Content starts

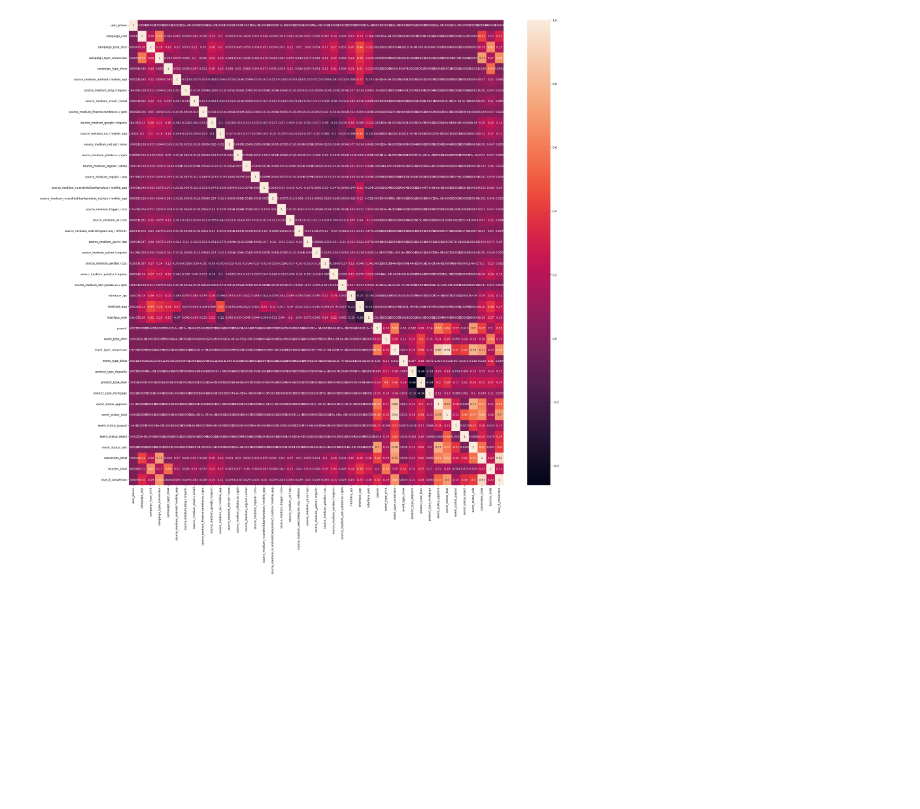
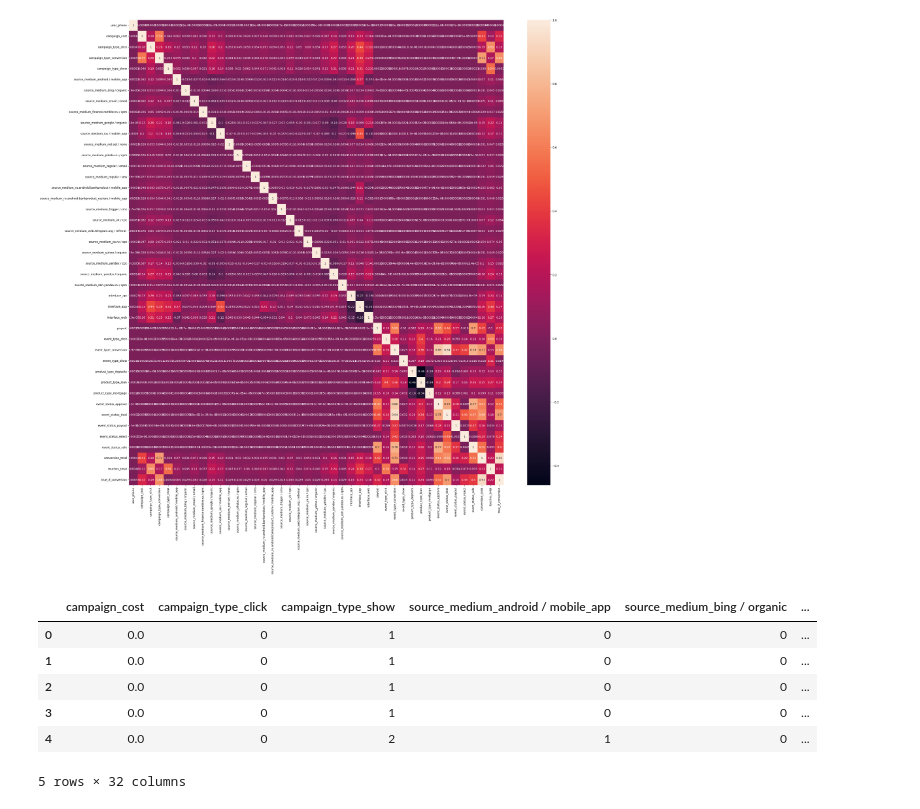
Before and after one commit to maratgaliulin/magnum_scopum_sravni_ru_dataton_2024, a Jupyter notebook: all_data_groupped_analysis.ipynb, the cells around one changed output. Saved outputs shown, nothing was run; the diff lists cells and outputs as text; code cells hidden in the pictures; blank space fills up the shorter version.

```diff
--- a/all_data_groupped_analysis.ipynb
+++ b/all_data_groupped_analysis.ipynb
@@ -75,3 +86,17 @@ sns.heatmap(corr_matrix,
 # %% [output]
 <Axes: >
 [figure]
+# %%
+data_for_regression = data.copy()
+# %%
+data_for_regression.drop(['payout', 'user_phone', 'campaign_type_conversion', 'event_type_conversion', 'conversion_total', 'touches_total', 'event_status_approve', 'event_status_deal', 'event_status_payout', 'event_status_reject', 'event_status_sale'], axis=1, inplace=True)
+# %%
+data_for_regression.head()
+# %% [output]
+|  | campaign_cost | campaign_type_click | campaign_type_show | source_medium_android / mobile_app | source_medium_bing / organic | ... |
+| 0 | 0.0 | 0 | 1 | 0 | 0 | ... |
+| 1 | 0.0 | 0 | 1 | 0 | 0 | ... |
+| 2 | 0.0 | 0 | 1 | 0 | 0 | ... |
+| 3 | 0.0 | 0 | 1 | 0 | 0 | ... |
+| 4 | 0.0 | 0 | 2 | 1 | 0 | ... |
+5 rows × 32 columns
```
Also changed, not shown: parts of 16 cells of this notebook.
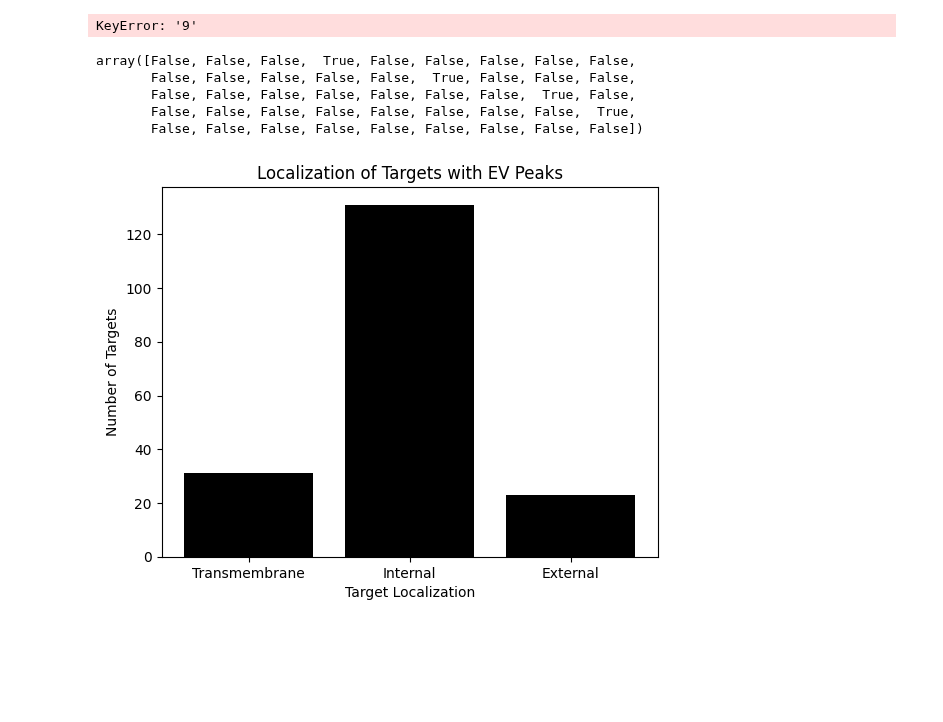
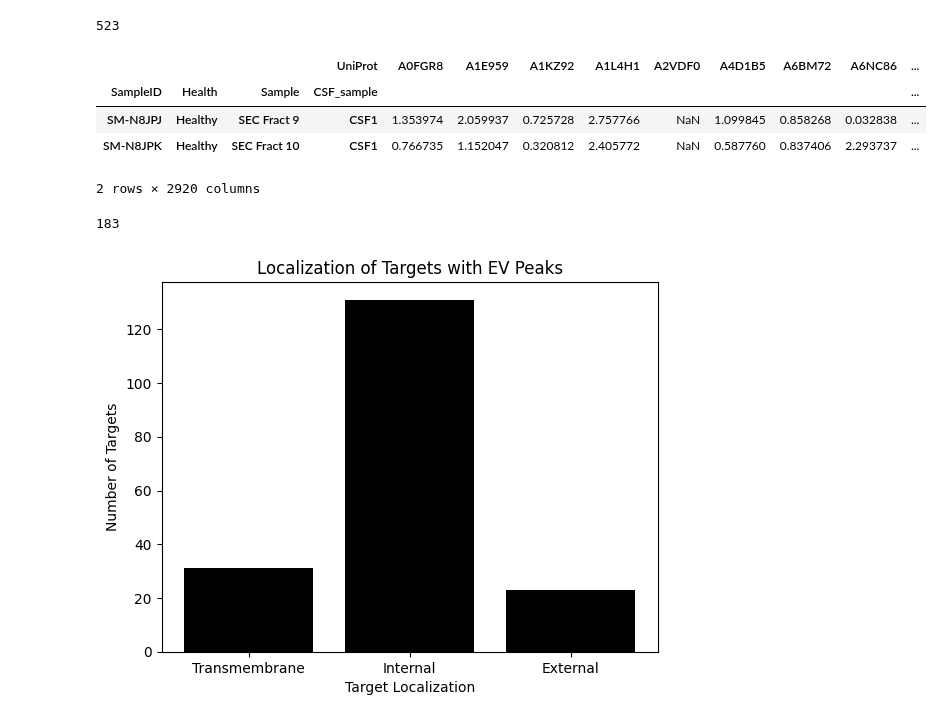
Before and after one commit to Walt-Lab/bdev_mass_spec, a Jupyter notebook: 10_analysis.ipynb, the cells around one changed output. Drawn from its saved outputs; the diff is of its cells as text; code cells hidden in the pictures; blank space fills up the shorter version.

Commit message:
fractionation analysis function

```diff
--- a/10_analysis.ipynb
+++ b/10_analysis.ipynb
@@ -398,8 +398,5 @@ for index, row in raw_data_no_reps.iterrows():
 
 # Create a tidy dataframe for the delta values
 tidy_data = raw_data_no_reps[raw_data_no_reps["Sample_Type"] == "SAMPLE"].pivot(
-    columns="UniProt", index=["SampleID", "Health", "Sample"], values="Linear Delta"
+    columns="UniProt", index=["SampleID", "Health", "Sample", "CSF_sample"], values="Linear Delta"
 )
-# %%
-for fraction in list(["9", "10"]):
-    df[fraction] = tidy_data[tidy_data.index.get_level_values("Sample").str.contains(fraction)]
@@ -471,6 +452,7 @@ def analyze_fractionation(tidy_dataframe, high_fractions, low_fractions, sample_
     for fraction in low_fractions:
         low_fractions_dataframes[fraction] = requested_health_data[requested_health_data.index.get_level_values("Sample").str.contains(fraction)]
     low_fractions_df = pd.concat(low_fractions_dataframes.values(), axis=0)
+    return low_fractions_df.index
 
     correct_fractionation = []
     for assay in list(tidy_dataframe.columns):
@@ -489,24 +471,48 @@ def analyze_fractionation(tidy_dataframe, high_fractions, low_fractions, sample_
             if high_fractions > low_fractions:
                 correct_fractionation.append(assay)
         if mean_median_individual == "individual":
-            for fraction in high_fractions:
-                for low_value in low_fractions_df[fraction]:
-                    for high_value in high_fractions_dataframes[fraction]:
+            for fraction in high_fractions_df:
+                for low_value in low_fractions_df:
+                    for high_value in high_fractions_df:
                         if high_value > low_value:
                             correct_fractionation.append(assay)
     return correct_fractionation
 
-fracts = analyze_fractionation(tidy_dataframe = tidy_data, high_fractions = ["9", "10"], low_fractions = ["6", "11", "12", "13"], sample_health = "healthy", mean_median_individual = "individual")
+fracts = analyze_fractionation(tidy_dataframe = tidy_data, high_fractions = ['9', "10"], low_fractions = ["6", "11", "12", "13"], sample_health = "healthy", mean_median_individual = "individual")
-# %% [output]
-KeyError: '9'
-# %%
-fracts.index.get_level_values("Sample").str.contains("9")
-# %% [output]
-array([False, False, False,  True, False, False, False, False, False,
-       False, False, False, False, False,  True, False, False, False,
-       False, False, False, False, False, False, False,  True, False,
-       False, False, False, False, False, False, False, False,  True,
-       False, False, False, False, False, False, False, False, False])
+# %%
+high_fractions = ["9", "10"]
+low_fractions = ["6", "11", "12", "13"]
+correct_fractionation = []
+
+requested_health_data = tidy_data[tidy_data.index.get_level_values("Health").str.contains("Healthy")]
+
+high_fractions_dataframes = {}
+for fraction in high_fractions:
+    high_fractions_dataframes[fraction] = requested_health_data[requested_health_data.index.get_level_values("Sample").str.contains(fraction)]
+high_fractions_df = pd.concat(high_fractions_dataframes.values(), axis = 0)
+low_fractions_dataframes = {}
+for fraction in low_fractions:
+    low_fractions_dataframes[fraction] = requested_health_data[requested_health_data.index.get_level_values("Sample").str.contains(fraction)]
+low_fractions_df = pd.concat(low_fractions_dataframes.values(), axis=0)
+
+for sample in high_fractions_df.index.get_level_values("CSF_sample").unique():
+    high_sample = high_fractions_df[high_fractions_df.index.get_level_values("CSF_sample") == sample]
+    low_sample = low_fractions_df[low_fractions_df.index.get_level_values("CSF_sample") == sample]
+    for assay in list(high_sample.columns):
+        if min(high_sample[assay]) > max(low_sample[assay]):
+            correct_fractionation.append(assay)
+# %%
+len(set(correct_fractionation))
+# %% [output]
+523
+# %%
+high_sample
+# %% [output]
+|  |  |  | UniProt | A0FGR8 | A1E959 | A1KZ92 | A1L4H1 | A2VDF0 | A4D1B5 | A6BM72 | A6NC86 | ... |
+| SampleID | Health | Sample | CSF_sample |  |  |  |  |  |  |  |  | ... |
+| SM-N8JPJ | Healthy | SEC Fract 9 | CSF1 | 1.353974 | 2.059937 | 0.725728 | 2.757766 | NaN | 1.099845 | 0.858268 | 0.032838 | ... |
+| SM-N8JPK | Healthy | SEC Fract 10 | CSF1 | 0.766735 | 1.152047 | 0.320812 | 2.405772 | NaN | 0.587760 | 0.837406 | 2.293737 | ... |
+2 rows × 2920 columns
 # %%
 # All samples fractionation analysis
 fract9 = tidy_data[tidy_data.index.get_level_values("Sample").str.contains("9")]
@@ -540,6 +546,10 @@ for assay in list(tidy_data.columns):
             correct_fractionation.append(assay)
     else:
         annoying_assays.append(assay)
+# %%
+len(set(correct_fractionation))
+# %% [output]
+183
 # %%
 # Overlap between median assays, brain rna seq, and internal only tmhmm
 
```
Also changed, not shown: parts of 3 cells of this notebook.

Content ends

§ ACTIVITY
The expected output is each record, copied exactly, and nothing in place of the pictures.

§ TASK RESULT
Before and after one commit to maratgaliulin/magnum_scopum_sravni_ru_dataton_2024, a Jupyter notebook: all_data_groupped_analysis.ipynb, the cells around one changed output. Saved outputs shown, nothing was run; the diff lists cells and outputs as text; code cells hidden in the pictures; blank space fills up the shorter version.

```diff
--- a/all_data_groupped_analysis.ipynb
+++ b/all_data_groupped_analysis.ipynb
@@ -75,3 +86,17 @@ sns.heatmap(corr_matrix,
 # %% [output]
 <Axes: >
 [figure]
+# %%
+data_for_regression = data.copy()
+# %%
+data_for_regression.drop(['payout', 'user_phone', 'campaign_type_conversion', 'event_type_conversion', 'conversion_total', 'touches_total', 'event_status_approve', 'event_status_deal', 'event_status_payout', 'event_status_reject', 'event_status_sale'], axis=1, inplace=True)
+# %%
+data_for_regression.head()
+# %% [output]
+|  | campaign_cost | campaign_type_click | campaign_type_show | source_medium_android / mobile_app | source_medium_bing / organic | ... |
+| 0 | 0.0 | 0 | 1 | 0 | 0 | ... |
+| 1 | 0.0 | 0 | 1 | 0 | 0 | ... |
+| 2 | 0.0 | 0 | 1 | 0 | 0 | ... |
+| 3 | 0.0 | 0 | 1 | 0 | 0 | ... |
+| 4 | 0.0 | 0 | 2 | 1 | 0 | ... |
+5 rows × 32 columns
```
Also changed, not shown: parts of 16 cells of this notebook.
Before and after one commit to Walt-Lab/bdev_mass_spec, a Jupyter notebook: 10_analysis.ipynb, the cells around one changed output. Drawn from its saved outputs; the diff is of its cells as text; code cells hidden in the pictures; blank space fills up the shorter version.

Commit message:
fractionation analysis function

```diff
--- a/10_analysis.ipynb
+++ b/10_analysis.ipynb
@@ -398,8 +398,5 @@ for index, row in raw_data_no_reps.iterrows():
 
 # Create a tidy dataframe for the delta values
 tidy_data = raw_data_no_reps[raw_data_no_reps["Sample_Type"] == "SAMPLE"].pivot(
-    columns="UniProt", index=["SampleID", "Health", "Sample"], values="Linear Delta"
+    columns="UniProt", index=["SampleID", "Health", "Sample", "CSF_sample"], values="Linear Delta"
 )
-# %%
-for fraction in list(["9", "10"]):
-    df[fraction] = tidy_data[tidy_data.index.get_level_values("Sample").str.contains(fraction)]
@@ -471,6 +452,7 @@ def analyze_fractionation(tidy_dataframe, high_fractions, low_fractions, sample_
     for fraction in low_fractions:
         low_fractions_dataframes[fraction] = requested_health_data[requested_health_data.index.get_level_values("Sample").str.contains(fraction)]
     low_fractions_df = pd.concat(low_fractions_dataframes.values(), axis=0)
+    return low_fractions_df.index
 
     correct_fractionation = []
     for assay in list(tidy_dataframe.columns):
@@ -489,24 +471,48 @@ def analyze_fractionation(tidy_dataframe, high_fractions, low_fractions, sample_
             if high_fractions > low_fractions:
                 correct_fractionation.append(assay)
         if mean_median_individual == "individual":
-            for fraction in high_fractions:
-                for low_value in low_fractions_df[fraction]:
-                    for high_value in high_fractions_dataframes[fraction]:
+            for fraction in high_fractions_df:
+                for low_value in low_fractions_df:
+                    for high_value in high_fractions_df:
                         if high_value > low_value:
                             correct_fractionation.append(assay)
     return correct_fractionation
 
-fracts = analyze_fractionation(tidy_dataframe = tidy_data, high_fractions = ["9", "10"], low_fractions = ["6", "11", "12", "13"], sample_health = "healthy", mean_median_individual = "individual")
+fracts = analyze_fractionation(tidy_dataframe = tidy_data, high_fractions = ['9', "10"], low_fractions = ["6", "11", "12", "13"], sample_health = "healthy", mean_median_individual = "individual")
-# %% [output]
-KeyError: '9'
-# %%
-fracts.index.get_level_values("Sample").str.contains("9")
-# %% [output]
-array([False, False, False,  True, False, False, False, False, False,
-       False, False, False, False, False,  True, False, False, False,
-       False, False, False, False, False, False, False,  True, False,
-       False, False, False, False, False, False, False, False,  True,
-       False, False, False, False, False, False, False, False, False])
+# %%
+high_fractions = ["9", "10"]
+low_fractions = ["6", "11", "12", "13"]
+correct_fractionation = []
+
+requested_health_data = tidy_data[tidy_data.index.get_level_values("Health").str.contains("Healthy")]
+
+high_fractions_dataframes = {}
+for fraction in high_fractions:
+    high_fractions_dataframes[fraction] = requested_health_data[requested_health_data.index.get_level_values("Sample").str.contains(fraction)]
+high_fractions_df = pd.concat(high_fractions_dataframes.values(), axis = 0)
+low_fractions_dataframes = {}
+for fraction in low_fractions:
+    low_fractions_dataframes[fraction] = requested_health_data[requested_health_data.index.get_level_values("Sample").str.contains(fraction)]
+low_fractions_df = pd.concat(low_fractions_dataframes.values(), axis=0)
+
+for sample in high_fractions_df.index.get_level_values("CSF_sample").unique():
+    high_sample = high_fractions_df[high_fractions_df.index.get_level_values("CSF_sample") == sample]
+    low_sample = low_fractions_df[low_fractions_df.index.get_level_values("CSF_sample") == sample]
+    for assay in list(high_sample.columns):
+        if min(high_sample[assay]) > max(low_sample[assay]):
+            correct_fractionation.append(assay)
+# %%
+len(set(correct_fractionation))
+# %% [output]
+523
+# %%
+high_sample
+# %% [output]
+|  |  |  | UniProt | A0FGR8 | A1E959 | A1KZ92 | A1L4H1 | A2VDF0 | A4D1B5 | A6BM72 | A6NC86 | ... |
+| SampleID | Health | Sample | CSF_sample |  |  |  |  |  |  |  |  | ... |
+| SM-N8JPJ | Healthy | SEC Fract 9 | CSF1 | 1.353974 | 2.059937 | 0.725728 | 2.757766 | NaN | 1.099845 | 0.858268 | 0.032838 | ... |
+| SM-N8JPK | Healthy | SEC Fract 10 | CSF1 | 0.766735 | 1.152047 | 0.320812 | 2.405772 | NaN | 0.587760 | 0.837406 | 2.293737 | ... |
+2 rows × 2920 columns
 # %%
 # All samples fractionation analysis
 fract9 = tidy_data[tidy_data.index.get_level_values("Sample").str.contains("9")]
@@ -540,6 +546,10 @@ for assay in list(tidy_data.columns):
             correct_fractionation.append(assay)
     else:
         annoying_assays.append(assay)
+# %%
+len(set(correct_fractionation))
+# %% [output]
+183
 # %%
 # Overlap between median assays, brain rna seq, and internal only tmhmm
 
```
Also changed, not shown: parts of 3 cells of this notebook.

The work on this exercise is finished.